**Modification records**
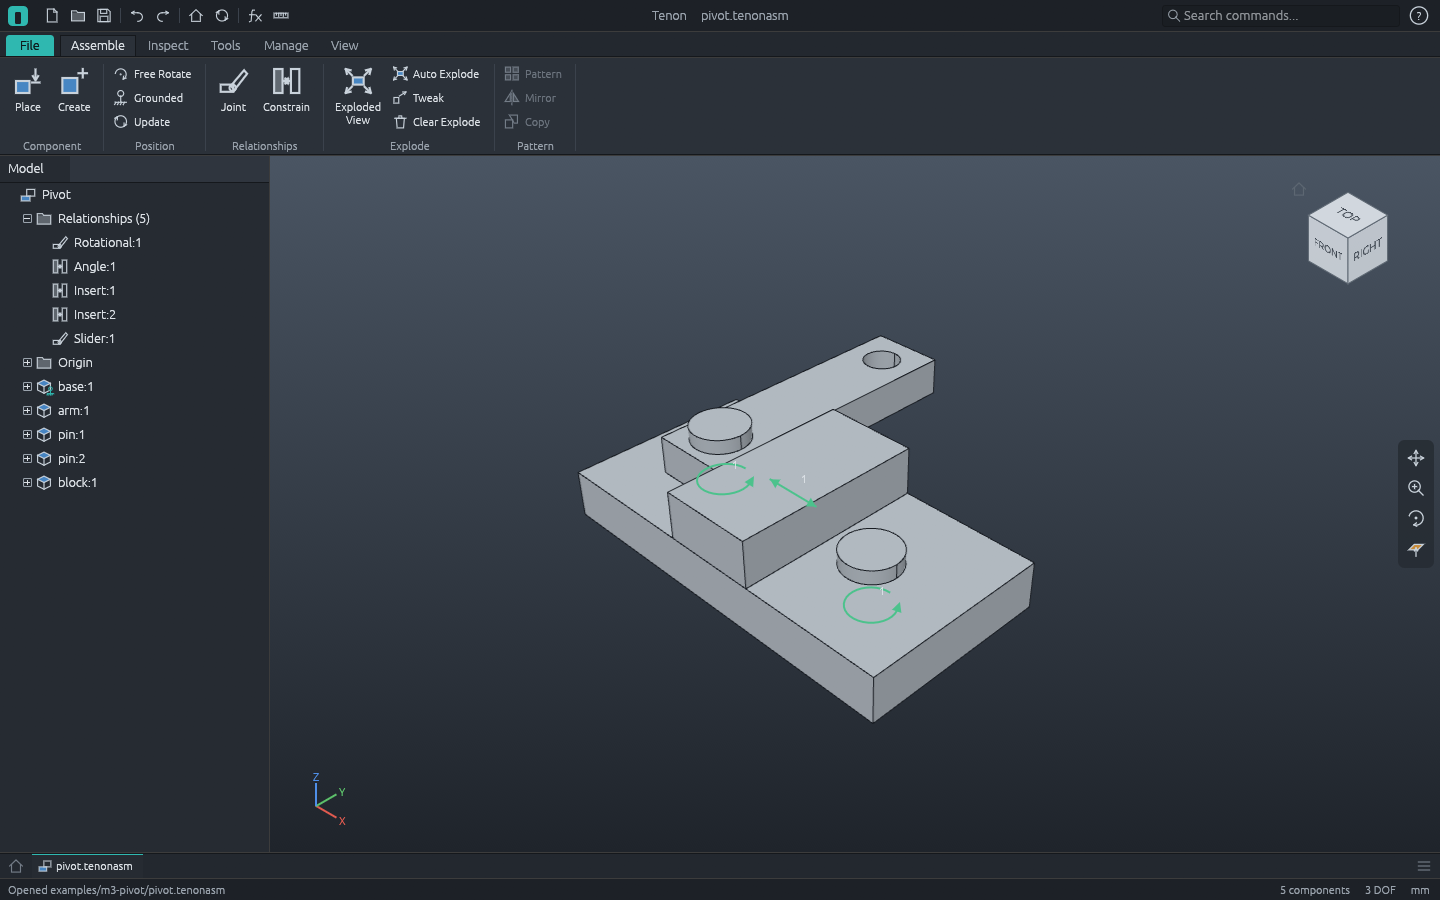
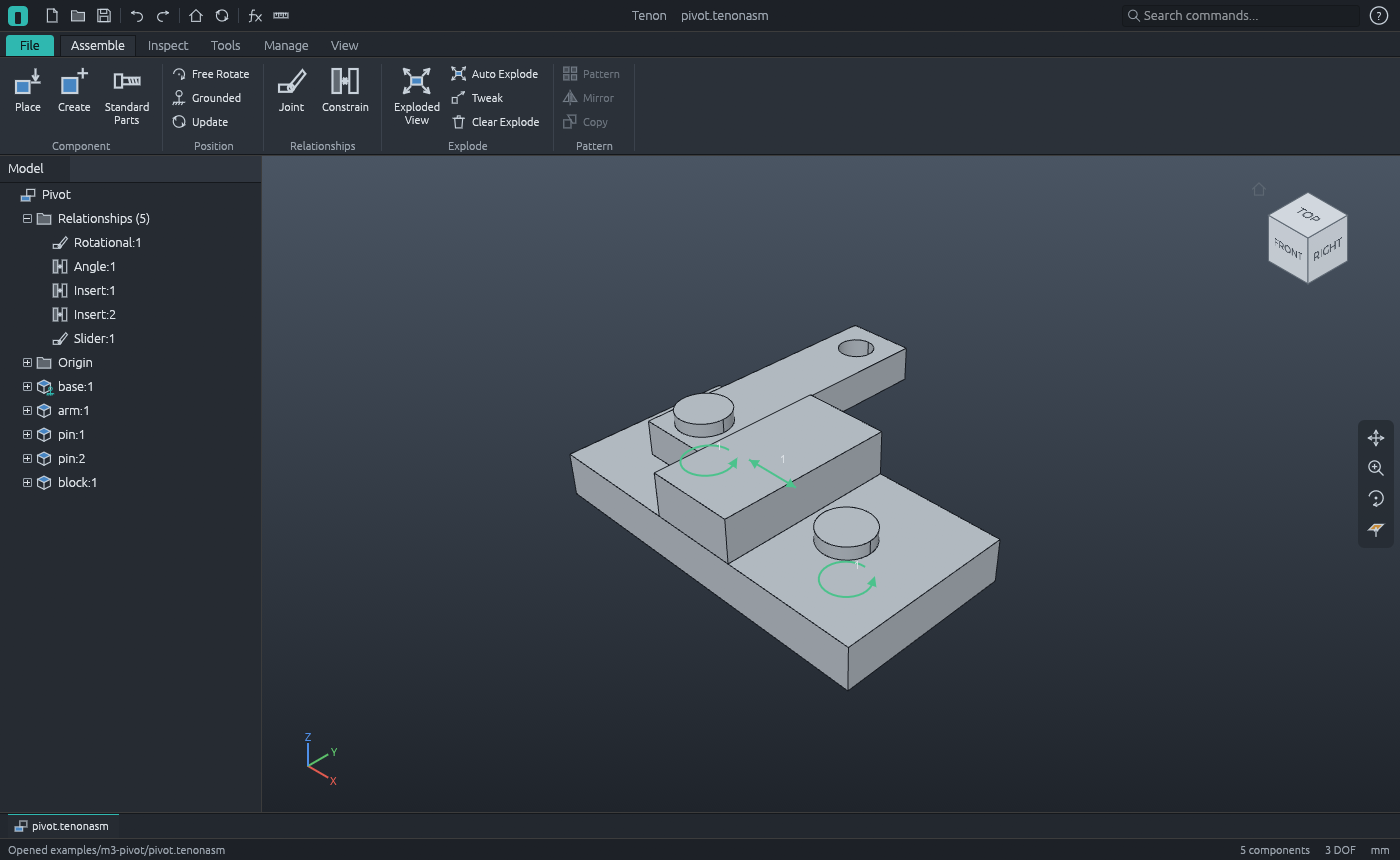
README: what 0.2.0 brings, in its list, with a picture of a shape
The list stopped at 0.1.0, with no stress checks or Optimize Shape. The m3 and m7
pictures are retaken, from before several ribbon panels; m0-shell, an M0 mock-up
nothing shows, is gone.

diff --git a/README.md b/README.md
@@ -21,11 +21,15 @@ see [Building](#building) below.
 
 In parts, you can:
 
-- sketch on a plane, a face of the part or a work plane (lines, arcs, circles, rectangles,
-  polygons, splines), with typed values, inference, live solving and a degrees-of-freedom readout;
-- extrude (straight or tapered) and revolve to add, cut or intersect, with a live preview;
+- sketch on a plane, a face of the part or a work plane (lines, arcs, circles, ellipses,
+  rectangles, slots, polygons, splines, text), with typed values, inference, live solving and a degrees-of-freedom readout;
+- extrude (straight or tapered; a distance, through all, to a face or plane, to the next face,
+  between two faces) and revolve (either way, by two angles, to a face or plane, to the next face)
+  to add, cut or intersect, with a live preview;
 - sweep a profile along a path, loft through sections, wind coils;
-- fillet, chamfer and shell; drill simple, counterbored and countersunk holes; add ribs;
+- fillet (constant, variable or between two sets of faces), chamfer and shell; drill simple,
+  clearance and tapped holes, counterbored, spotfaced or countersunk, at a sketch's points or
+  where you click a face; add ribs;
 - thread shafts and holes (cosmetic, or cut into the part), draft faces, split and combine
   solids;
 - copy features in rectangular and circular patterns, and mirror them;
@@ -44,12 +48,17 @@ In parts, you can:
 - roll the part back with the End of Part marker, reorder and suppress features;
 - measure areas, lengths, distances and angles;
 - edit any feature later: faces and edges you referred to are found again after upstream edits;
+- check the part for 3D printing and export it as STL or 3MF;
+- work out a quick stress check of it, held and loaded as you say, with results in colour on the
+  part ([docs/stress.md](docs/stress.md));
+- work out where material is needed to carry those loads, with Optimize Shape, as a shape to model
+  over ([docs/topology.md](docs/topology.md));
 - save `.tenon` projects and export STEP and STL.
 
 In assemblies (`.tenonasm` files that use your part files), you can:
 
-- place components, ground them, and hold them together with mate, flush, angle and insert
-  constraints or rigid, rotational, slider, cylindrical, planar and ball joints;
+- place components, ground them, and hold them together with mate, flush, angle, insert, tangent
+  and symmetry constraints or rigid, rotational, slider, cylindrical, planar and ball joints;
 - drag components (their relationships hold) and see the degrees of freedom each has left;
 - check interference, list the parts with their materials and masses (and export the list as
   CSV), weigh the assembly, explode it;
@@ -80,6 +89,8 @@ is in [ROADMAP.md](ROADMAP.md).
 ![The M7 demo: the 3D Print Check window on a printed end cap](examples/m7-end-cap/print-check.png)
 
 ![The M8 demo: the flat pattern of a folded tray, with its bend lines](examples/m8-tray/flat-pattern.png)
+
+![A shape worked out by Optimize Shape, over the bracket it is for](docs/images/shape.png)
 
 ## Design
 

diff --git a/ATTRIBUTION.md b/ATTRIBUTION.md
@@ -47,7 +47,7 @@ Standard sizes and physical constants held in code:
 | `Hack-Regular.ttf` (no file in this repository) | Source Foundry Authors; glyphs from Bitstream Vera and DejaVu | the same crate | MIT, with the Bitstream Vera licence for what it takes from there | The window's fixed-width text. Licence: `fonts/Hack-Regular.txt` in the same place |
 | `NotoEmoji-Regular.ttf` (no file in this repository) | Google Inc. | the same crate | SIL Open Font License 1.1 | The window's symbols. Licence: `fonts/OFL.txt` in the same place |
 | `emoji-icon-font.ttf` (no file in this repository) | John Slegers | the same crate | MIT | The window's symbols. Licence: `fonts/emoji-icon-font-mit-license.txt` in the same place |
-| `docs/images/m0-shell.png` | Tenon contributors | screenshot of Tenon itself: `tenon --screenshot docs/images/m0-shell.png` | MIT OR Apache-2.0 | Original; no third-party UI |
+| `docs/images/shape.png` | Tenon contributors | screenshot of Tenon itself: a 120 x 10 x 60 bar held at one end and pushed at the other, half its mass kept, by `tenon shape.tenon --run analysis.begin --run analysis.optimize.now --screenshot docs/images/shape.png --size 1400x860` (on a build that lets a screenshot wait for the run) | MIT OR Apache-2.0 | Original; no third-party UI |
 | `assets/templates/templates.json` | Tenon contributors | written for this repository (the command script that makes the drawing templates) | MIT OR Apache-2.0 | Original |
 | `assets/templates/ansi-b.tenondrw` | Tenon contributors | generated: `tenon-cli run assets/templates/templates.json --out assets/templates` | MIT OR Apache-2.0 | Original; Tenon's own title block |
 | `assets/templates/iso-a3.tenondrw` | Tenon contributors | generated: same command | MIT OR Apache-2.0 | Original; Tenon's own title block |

**Description of the task**
Please repeat the records above exactly, omitting any pictures they contain.

**Solution**
README: what 0.2.0 brings, in its list, with a picture of a shape
The list stopped at 0.1.0, with no stress checks or Optimize Shape. The m3 and m7
pictures are retaken, from before several ribbon panels; m0-shell, an M0 mock-up
nothing shows, is gone.

diff --git a/README.md b/README.md
@@ -21,11 +21,15 @@ see [Building](#building) below.
 
 In parts, you can:
 
-- sketch on a plane, a face of the part or a work plane (lines, arcs, circles, rectangles,
-  polygons, splines), with typed values, inference, live solving and a degrees-of-freedom readout;
-- extrude (straight or tapered) and revolve to add, cut or intersect, with a live preview;
+- sketch on a plane, a face of the part or a work plane (lines, arcs, circles, ellipses,
+  rectangles, slots, polygons, splines, text), with typed values, inference, live solving and a degrees-of-freedom readout;
+- extrude (straight or tapered; a distance, through all, to a face or plane, to the next face,
+  between two faces) and revolve (either way, by two angles, to a face or plane, to the next face)
+  to add, cut or intersect, with a live preview;
 - sweep a profile along a path, loft through sections, wind coils;
-- fillet, chamfer and shell; drill simple, counterbored and countersunk holes; add ribs;
+- fillet (constant, variable or between two sets of faces), chamfer and shell; drill simple,
+  clearance and tapped holes, counterbored, spotfaced or countersunk, at a sketch's points or
+  where you click a face; add ribs;
 - thread shafts and holes (cosmetic, or cut into the part), draft faces, split and combine
   solids;
 - copy features in rectangular and circular patterns, and mirror them;
@@ -44,12 +48,17 @@ In parts, you can:
 - roll the part back with the End of Part marker, reorder and suppress features;
 - measure areas, lengths, distances and angles;
 - edit any feature later: faces and edges you referred to are found again after upstream edits;
+- check the part for 3D printing and export it as STL or 3MF;
+- work out a quick stress check of it, held and loaded as you say, with results in colour on the
+  part ([docs/stress.md](docs/stress.md));
+- work out where material is needed to carry those loads, with Optimize Shape, as a shape to model
+  over ([docs/topology.md](docs/topology.md));
 - save `.tenon` projects and export STEP and STL.
 
 In assemblies (`.tenonasm` files that use your part files), you can:
 
-- place components, ground them, and hold them together with mate, flush, angle and insert
-  constraints or rigid, rotational, slider, cylindrical, planar and ball joints;
+- place components, ground them, and hold them together with mate, flush, angle, insert, tangent
+  and symmetry constraints or rigid, rotational, slider, cylindrical, planar and ball joints;
 - drag components (their relationships hold) and see the degrees of freedom each has left;
 - check interference, list the parts with their materials and masses (and export the list as
   CSV), weigh the assembly, explode it;
@@ -80,6 +89,8 @@ is in [ROADMAP.md](ROADMAP.md).
 ![The M7 demo: the 3D Print Check window on a printed end cap](examples/m7-end-cap/print-check.png)
 
 ![The M8 demo: the flat pattern of a folded tray, with its bend lines](examples/m8-tray/flat-pattern.png)
+
+![A shape worked out by Optimize Shape, over the bracket it is for](docs/images/shape.png)
 
 ## Design
 

diff --git a/ATTRIBUTION.md b/ATTRIBUTION.md
@@ -47,7 +47,7 @@ Standard sizes and physical constants held in code:
 | `Hack-Regular.ttf` (no file in this repository) | Source Foundry Authors; glyphs from Bitstream Vera and DejaVu | the same crate | MIT, with the Bitstream Vera licence for what it takes from there | The window's fixed-width text. Licence: `fonts/Hack-Regular.txt` in the same place |
 | `NotoEmoji-Regular.ttf` (no file in this repository) | Google Inc. | the same crate | SIL Open Font License 1.1 | The window's symbols. Licence: `fonts/OFL.txt` in the same place |
 | `emoji-icon-font.ttf` (no file in this repository) | John Slegers | the same crate | MIT | The window's symbols. Licence: `fonts/emoji-icon-font-mit-license.txt` in the same place |
-| `docs/images/m0-shell.png` | Tenon contributors | screenshot of Tenon itself: `tenon --screenshot docs/images/m0-shell.png` | MIT OR Apache-2.0 | Original; no third-party UI |
+| `docs/images/shape.png` | Tenon contributors | screenshot of Tenon itself: a 120 x 10 x 60 bar held at one end and pushed at the other, half its mass kept, by `tenon shape.tenon --run analysis.begin --run analysis.optimize.now --screenshot docs/images/shape.png --size 1400x860` (on a build that lets a screenshot wait for the run) | MIT OR Apache-2.0 | Original; no third-party UI |
 | `assets/templates/templates.json` | Tenon contributors | written for this repository (the command script that makes the drawing templates) | MIT OR Apache-2.0 | Original |
 | `assets/templates/ansi-b.tenondrw` | Tenon contributors | generated: `tenon-cli run assets/templates/templates.json --out assets/templates` | MIT OR Apache-2.0 | Original; Tenon's own title block |
 | `assets/templates/iso-a3.tenondrw` | Tenon contributors | generated: same command | MIT OR Apache-2.0 | Original; Tenon's own title block |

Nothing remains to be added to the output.